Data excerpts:
^^^^^^^^^^^^^^^^

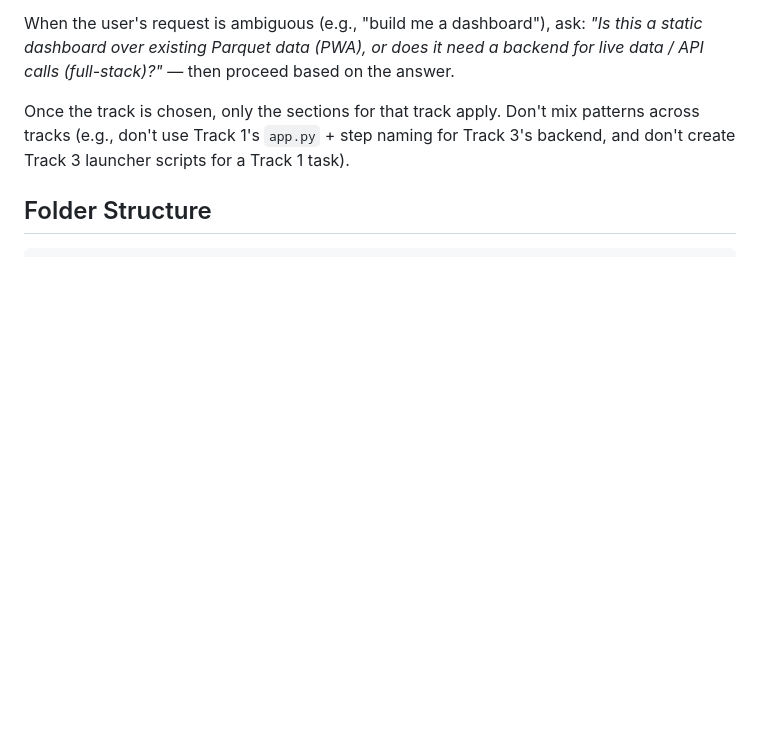
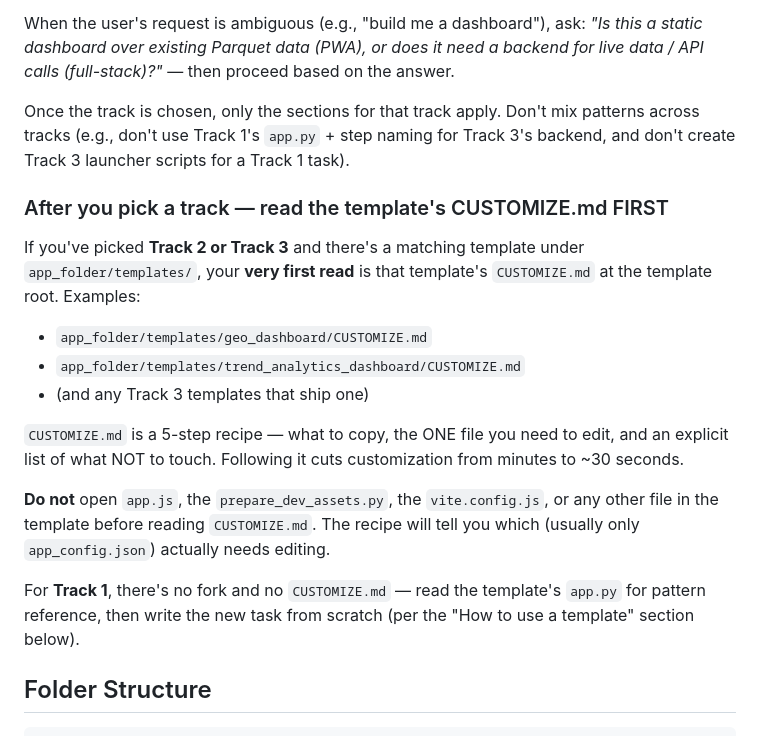
Before and after one commit to vibefoundry/vibefoundry-ide, a Markdown page: templates/AGENTS.md, the part around the change. GitHub-like rendering; blank space fills up the shorter version.

Commit message:
AGENTS.md: route to template CUSTOMIZE.md immediately after track pick
Adds a hard rule directly under the "Which Track?" section so the
moment Codex picks Track 2 or Track 3, its very first read is the
template's CUSTOMIZE.md — not app.js, not prepare_dev_assets.py,
not anything else. The recipe tells the agent which one file (usually
just app_config.json) needs editing and lists what NOT to touch.

Track 1 keeps the existing pattern (read template's app.py for
reference, write task fresh).

```diff
--- a/templates/AGENTS.md
+++ b/templates/AGENTS.md
@@ -135,6 +135,20 @@ Every project falls into one of three tracks. **Pick the track before writing an
 When the user's request is ambiguous (e.g., "build me a dashboard"), ask: *"Is this a static dashboard over existing Parquet data (PWA), or does it need a backend for live data / API calls (full-stack)?"* — then proceed based on the answer.
 
 Once the track is chosen, only the sections for that track apply. Don't mix patterns across tracks (e.g., don't use Track 1's `app.py` + step naming for Track 3's backend, and don't create Track 3 launcher scripts for a Track 1 task).
+
+### After you pick a track — read the template's CUSTOMIZE.md FIRST
+
+If you've picked **Track 2 or Track 3** and there's a matching template under `app_folder/templates/`, your **very first read** is that template's `CUSTOMIZE.md` at the template root. Examples:
+
+- `app_folder/templates/geo_dashboard/CUSTOMIZE.md`
+- `app_folder/templates/trend_analytics_dashboard/CUSTOMIZE.md`
+- (and any Track 3 templates that ship one)
+
+`CUSTOMIZE.md` is a 5-step recipe — what to copy, the ONE file you need to edit, and an explicit list of what NOT to touch. Following it cuts customization from minutes to ~30 seconds.
+
+**Do not** open `app.js`, the `prepare_dev_assets.py`, the `vite.config.js`, or any other file in the template before reading `CUSTOMIZE.md`. The recipe will tell you which (usually only `app_config.json`) actually needs editing.
+
+For **Track 1**, there's no fork and no `CUSTOMIZE.md` — read the template's `app.py` for pattern reference, then write the new task from scratch (per the "How to use a template" section below).
 
 ## Folder Structure
 
```
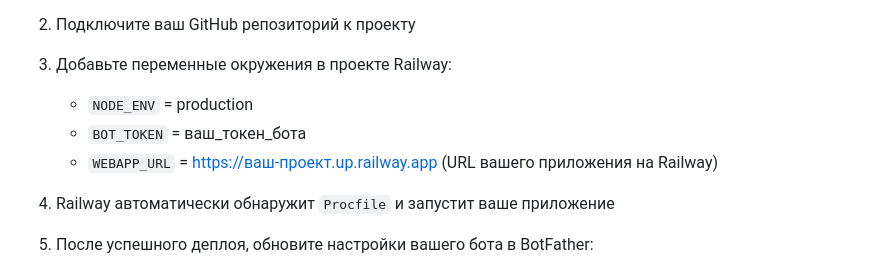
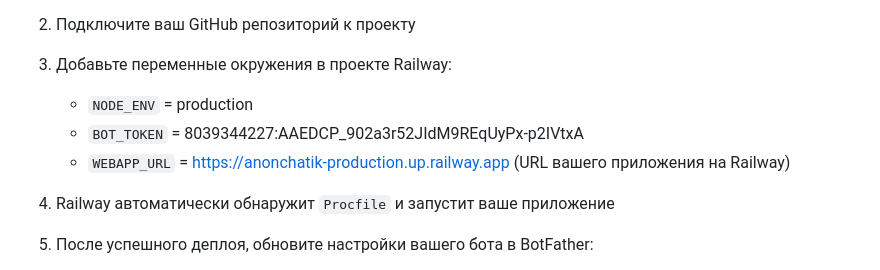
Before and after one commit to ClearKillah/anonchatik, a Markdown page: README.md, the part around the change. Drawn GitHub-style.

Commit message:
Update README.md with Railway deployment configuration

```diff
--- a/README.md
+++ b/README.md
@@ -68,8 +68,8 @@
 
 3. Добавьте переменные окружения в проекте Railway:
    - `NODE_ENV` = production
-   - `BOT_TOKEN` = ваш_токен_бота
-   - `WEBAPP_URL` = https://ваш-проект.up.railway.app (URL вашего приложения на Railway)
+   - `BOT_TOKEN` = 8039344227:AAEDCP_902a3r52JIdM9REqUyPx-p2IVtxA
+   - `WEBAPP_URL` = https://anonchatik-production.up.railway.app (URL вашего приложения на Railway)
 
 4. Railway автоматически обнаружит `Procfile` и запустит ваше приложение
 
```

^^^^^^^^^^^^^^^^

### Task
Beginning with the first line of the records, write out every line up to and including the one with "not anything else.", exactly, and omit all pictures.

### Task answer
Before and after one commit to vibefoundry/vibefoundry-ide, a Markdown page: templates/AGENTS.md, the part around the change. GitHub-like rendering; blank space fills up the shorter version.

Commit message:
AGENTS.md: route to template CUSTOMIZE.md immediately after track pick
Adds a hard rule directly under the "Which Track?" section so the
moment Codex picks Track 2 or Track 3, its very first read is the
template's CUSTOMIZE.md — not app.js, not prepare_dev_assets.py,
not anything else. The recipe tells the agent which one file (usually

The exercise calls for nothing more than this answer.